Packaging design can make a product more attractive or even increase its perception of value.

Both low-priced and high-end products all need seductive packaging for their target audience.


“Mutti products show their origin in a refined way by raising the perception of quality of basic Italian cuisine products.”

But what makes packaging attractive?

The key is in the sequence in which we relate to packaging: from the moment we see it, we buy, consume and discard it.

The most significant differentiation resources are colour and shape, which are what we initially identify and can become that magnet that attracts us for the first time.

We have to understand the colour code of the category to recognise where we can innovate and where we can’t, because we would run the risk of confusing the consumer.

Form is part of the experience, it may be more of the same or it may have the wow effect that makes it stand out on its own.

Another resource is to have a hero. Are you imagining Batman’s noodles? They exist!

But the hero I’m talking about has nothing to do with either the Justice League or The Avengers, but with a mascot or character that represents the brand, like the Pip & Nut squirrel.


Some element has to be the protagonist of the design. It can be the brand (as in the case of Coca-Cola), it can be the isologotype (the moustache guy of Pringles) or the hero of the design can be the way the product is presented.

In some cases it is shown glorified, in an ideal scene.
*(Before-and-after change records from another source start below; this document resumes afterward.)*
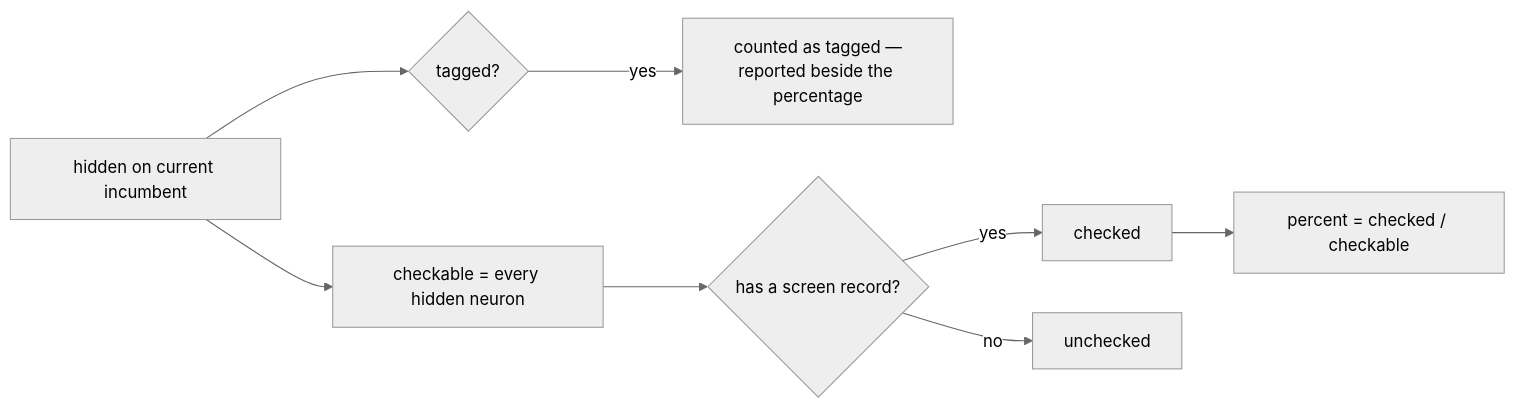
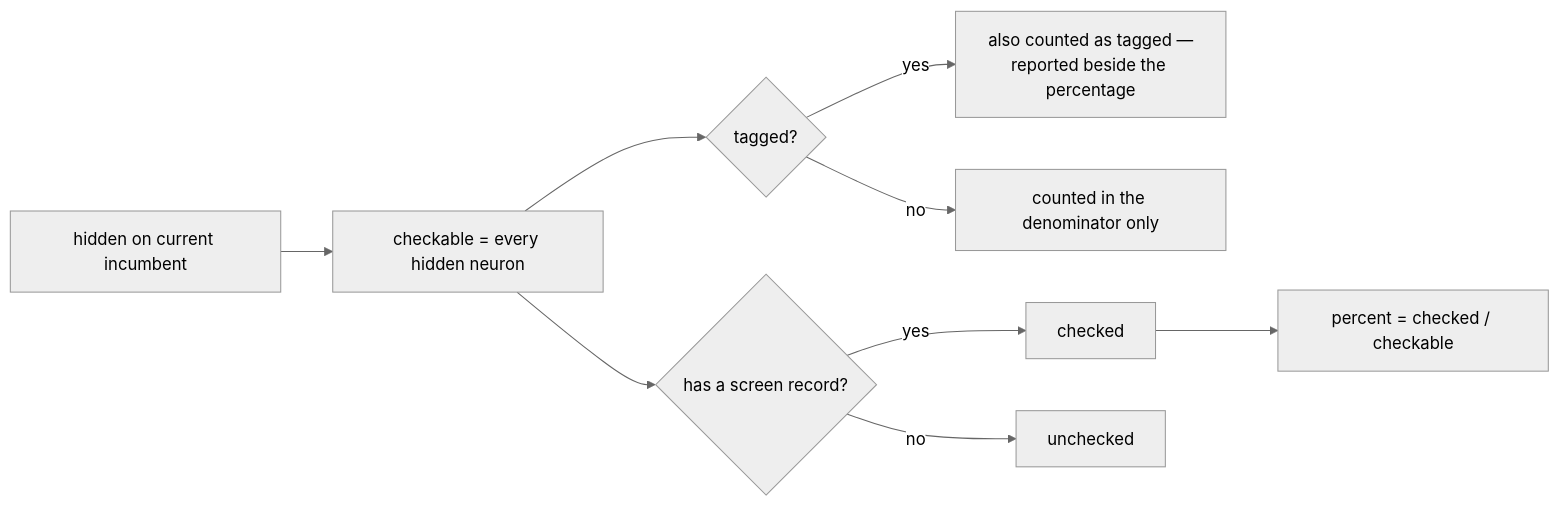
The fourth of 8 diagrams in README.md (stSoftwareAU/NEAT-AI-Ockham), drawn with Mermaid (neutral theme) before and after one commit. The commit also changed other lines of this file and 4 other files, not shown here.

````diff
--- a/README.md
+++ b/README.md
@@ -394,10 +394,11 @@
 ```mermaid
 flowchart LR
     H["hidden on current incumbent"] --> C["checkable = every hidden neuron"]
-    H --> T{"tagged?"}
-    T -->|yes| G["counted as tagged —<br/>reported beside the percentage"]
+    C --> T{"tagged?"}
+    T -->|yes| G["also counted as tagged —<br/>reported beside the percentage"]
+    T -->|no| N["counted in the denominator only"]
     C --> S{"has a screen record?"}
     S -->|yes| D["checked"]
     S -->|no| U["unchecked"]
     D --> P["percent = checked / checkable"]
 ```
````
In other occasions it can be presented nonchalantly, even if this is planned. Like those who lie when they say “I put on the first thing I found”.


Other brands choose to rely on a personality reference, such as a famous chef, or even the founder of the company, whether real or invented, seeking to arouse confidence and sympathy.

One of the most undervalued possibilities of differentiation is the packagaing copy. There are few times when a brand chooses a tone of voice strategically to connect with its consumers.


“This table tennis set ensures that it contains pure happiness inside, that your little balls are cool and your palettes are magical.”

When the moment of consumption arrives we have a sequence available to differentiate the experience through unexpected interactions.

It can be with messages on the back of the container, under the lid, on the wrapping or where there is a space to give a special touch to that moment, beyond the discouraging “Keep participating”.


Why is this resource used so much only during occasional promotions and few brands use it to communicate meaningful brand messages?

The last point of contact we have with packaging is discarding. It is the most uncomfortable moment in the life of packaging, both for the brand and for consumers. That moment when the packaging stops being all the wonderful things I described above and becomes garbage.

The problem is to consider the packaging useless when it no longer has anything inside.

It could be reused, have a second life, be used to build something or be recycled to produce a new one.

To end on a high note we should stop taking the discard as the end of a cycle, and consider it as the beginning of another. It’s like Batman fighting the Joker; whenever he catches it he has to let it escape to catch it again.

Creating a brand that makes a difference does not depend exclusively on having a product with unrepeatable characteristics. It is a strategic decision that is materialized with ingenuity and good design.